When jQuery receives a valid selector as a first parameter it starts by identifying the string it was passed using a regular expression. The easiest scenario here is when this string is an id, in which case jQuery can call the traditional document.getElementById and wrap the returned element in a jQuery object.

In most other cases, jQuery will leverage the following native JavaScript methods where they are available:
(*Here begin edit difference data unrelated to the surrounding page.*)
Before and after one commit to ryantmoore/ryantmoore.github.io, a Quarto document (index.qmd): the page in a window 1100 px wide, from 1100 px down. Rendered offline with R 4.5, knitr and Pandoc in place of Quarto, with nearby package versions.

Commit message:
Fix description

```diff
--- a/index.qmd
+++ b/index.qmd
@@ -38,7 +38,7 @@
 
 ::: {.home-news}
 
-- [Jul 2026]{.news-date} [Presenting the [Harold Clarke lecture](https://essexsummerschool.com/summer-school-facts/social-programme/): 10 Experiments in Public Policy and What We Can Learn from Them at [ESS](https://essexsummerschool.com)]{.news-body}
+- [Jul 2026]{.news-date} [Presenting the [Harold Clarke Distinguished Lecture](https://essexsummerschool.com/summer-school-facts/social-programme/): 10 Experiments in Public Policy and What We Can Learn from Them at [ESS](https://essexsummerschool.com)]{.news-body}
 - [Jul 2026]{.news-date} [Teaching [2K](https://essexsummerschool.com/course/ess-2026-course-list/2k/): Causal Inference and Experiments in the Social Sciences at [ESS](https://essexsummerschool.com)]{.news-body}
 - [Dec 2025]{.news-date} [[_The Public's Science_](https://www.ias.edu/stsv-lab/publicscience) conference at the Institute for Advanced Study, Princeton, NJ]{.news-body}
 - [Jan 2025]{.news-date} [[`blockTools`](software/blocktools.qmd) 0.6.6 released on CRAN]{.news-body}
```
  • document.querySelectorAll(selector) — returns a non-live NodeList of all the matching element nodes
  • document.getElementsByTagName(tagname) — returns a live HTMLCollection of matching elements (‘live’meaning that it updates itself automatically to stay in sync with the DOM tree)
  • document.getElementsByClassName(class) — returns a HTMLCollection of elements with a specific class name

Support for these methods is varied:

  • getElementById was introduced in DOM Level 1 for HTML documents and works well in almost all browsers (with the odd exception)
  • getElementsByTagName was introduced in DOM Level 2 and also works well in almost all browsers (again with the odd exception).
  • document.getElementsByClassName is not as widely supported, most notably lacking support in IE8. Support overview.
  • querySelectorAll and the related querySelector (which returns the first element within the document that matches the specified group of selectors) were introduced with the HTML5 Selectors API. They have been around for some time now and are supported in all modern browsers and IE8 (although IE8 only supports up to CSS2.1 selectors).  Support overview.

For the case that native support is not available, jQuery falls back to using the Sizzle engine which was written by John Resig (author of jQuery).
Sizzle is a pure-JavaScript CSS selector engine designed to be easily dropped in to a host library. It’s lightweight (4kb when minified), easy to use and I encourage you to check it out.

E.g. to select all <span> elements which are a direct child of a <p> element, you would do:

Sizzle('p > span');

or to select all inputs with an attribute name that starts with ‘news’:

Sizzle('input[name^="news"]')

You can find the Sizzle documentation here, where you will also find details on additional selectors that are supported by sizzle too.

You can also search the jQuery source code for occurrences of the term “Sizzle” to get an idea of how it is used.

Life without jQuery

So, how to implement this in your next project?

Well, for projects which only require the support of modern browsers, you’re good to go already – just use the HTML5 Selector’s API as outlined above.

For projects which require the support of older browsers, a simple solution is to include the Sizzle library in your code, then map querySelector and querySelectorAll to Sizzle if native browser support wasn’t detected.

You can do that, like this:

// If there's native support for querySelector, don't load Sizzle.
if (undefined !== document.querySelector) {
  return;
}

...

document.querySelectorAll = function querySelectorAll(selector){
  return Sizzle(selector, this);
};
document.querySelector = function querySelector(selector){
  return (document.querySelectorAll.call(this, selector)[0] || null);
};

There are a couple of caveats to this approach. For example, IE7 doesn’t have an Elements object from which to inherit things like querySelector, so you can’t do:

<ul>
  <li>One</li>
  <li>Two</li>
  <li class="highlight">Three</li>
  <li>Four</li>
  <li class="highlight">Five</li>
</ul>

var myList = document.getElementById("myList"); 
console.log(myList.querySelectorAll(".highlight").length);

In such a situation it is better to use getElementsByTagName instead.

Note: This post originally was adapted from a post I originally made on the Sitepoint forums, where in conjunction with Paul Wilkins, I am running a JavaScript challenge to convert jQuery to plain JavaScript.

I'm on Twitter:

Categories